TASK INSTRUCTIONS –
The required result is a copy of each line below in which "OpenCascade" appears.

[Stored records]
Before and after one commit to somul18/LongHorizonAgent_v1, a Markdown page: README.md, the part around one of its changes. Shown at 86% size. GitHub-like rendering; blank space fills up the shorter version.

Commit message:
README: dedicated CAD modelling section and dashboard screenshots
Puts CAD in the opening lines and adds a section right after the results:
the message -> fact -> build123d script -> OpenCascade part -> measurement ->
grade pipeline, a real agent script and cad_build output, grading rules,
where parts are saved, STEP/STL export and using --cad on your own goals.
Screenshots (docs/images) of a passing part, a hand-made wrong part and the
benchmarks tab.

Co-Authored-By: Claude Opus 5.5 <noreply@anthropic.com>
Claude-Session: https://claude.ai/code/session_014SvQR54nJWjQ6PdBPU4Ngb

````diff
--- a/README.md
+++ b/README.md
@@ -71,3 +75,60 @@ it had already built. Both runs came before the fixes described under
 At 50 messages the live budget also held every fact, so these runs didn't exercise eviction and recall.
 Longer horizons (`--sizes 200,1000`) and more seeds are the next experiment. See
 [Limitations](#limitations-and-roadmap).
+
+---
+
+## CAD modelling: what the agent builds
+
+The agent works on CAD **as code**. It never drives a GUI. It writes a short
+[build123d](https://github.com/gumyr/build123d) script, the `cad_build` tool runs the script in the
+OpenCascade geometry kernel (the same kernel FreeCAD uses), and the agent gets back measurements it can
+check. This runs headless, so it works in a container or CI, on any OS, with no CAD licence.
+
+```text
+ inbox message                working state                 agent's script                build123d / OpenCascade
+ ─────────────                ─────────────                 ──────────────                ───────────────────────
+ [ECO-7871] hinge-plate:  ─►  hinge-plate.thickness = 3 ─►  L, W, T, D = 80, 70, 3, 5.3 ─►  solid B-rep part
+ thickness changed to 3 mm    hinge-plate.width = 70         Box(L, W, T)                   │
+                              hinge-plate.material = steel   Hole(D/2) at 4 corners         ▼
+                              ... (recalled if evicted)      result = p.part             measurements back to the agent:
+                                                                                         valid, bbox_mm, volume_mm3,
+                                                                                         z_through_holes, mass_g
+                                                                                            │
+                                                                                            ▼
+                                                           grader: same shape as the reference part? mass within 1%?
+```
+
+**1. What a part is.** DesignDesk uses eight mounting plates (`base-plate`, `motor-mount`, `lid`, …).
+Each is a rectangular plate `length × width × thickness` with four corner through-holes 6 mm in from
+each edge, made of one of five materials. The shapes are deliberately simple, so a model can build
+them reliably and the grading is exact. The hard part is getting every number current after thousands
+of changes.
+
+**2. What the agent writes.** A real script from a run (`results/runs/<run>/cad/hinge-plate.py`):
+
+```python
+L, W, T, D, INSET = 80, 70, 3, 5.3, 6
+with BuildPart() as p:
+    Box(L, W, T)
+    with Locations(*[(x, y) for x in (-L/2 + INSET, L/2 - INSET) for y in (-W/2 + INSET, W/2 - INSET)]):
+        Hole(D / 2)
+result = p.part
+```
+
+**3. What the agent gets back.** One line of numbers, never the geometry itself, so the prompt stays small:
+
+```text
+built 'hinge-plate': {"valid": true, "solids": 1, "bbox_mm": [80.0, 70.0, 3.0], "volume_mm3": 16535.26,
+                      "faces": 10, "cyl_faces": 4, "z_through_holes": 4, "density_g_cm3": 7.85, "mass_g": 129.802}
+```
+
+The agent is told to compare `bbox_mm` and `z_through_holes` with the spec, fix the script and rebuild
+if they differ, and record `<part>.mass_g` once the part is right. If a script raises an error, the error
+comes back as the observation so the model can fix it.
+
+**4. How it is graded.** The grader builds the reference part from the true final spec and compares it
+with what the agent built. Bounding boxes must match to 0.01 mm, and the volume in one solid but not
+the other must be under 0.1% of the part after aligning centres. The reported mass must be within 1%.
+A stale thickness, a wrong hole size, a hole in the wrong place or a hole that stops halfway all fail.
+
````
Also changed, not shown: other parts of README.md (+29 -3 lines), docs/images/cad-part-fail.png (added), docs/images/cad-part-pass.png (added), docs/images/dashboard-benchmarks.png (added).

THE ANSWER –
the message -> fact -> build123d script -> OpenCascade part -> measurement ->
+OpenCascade geometry kernel (the same kernel FreeCAD uses), and the agent gets back measurements it can
+ inbox message                working state                 agent's script                build123d / OpenCascade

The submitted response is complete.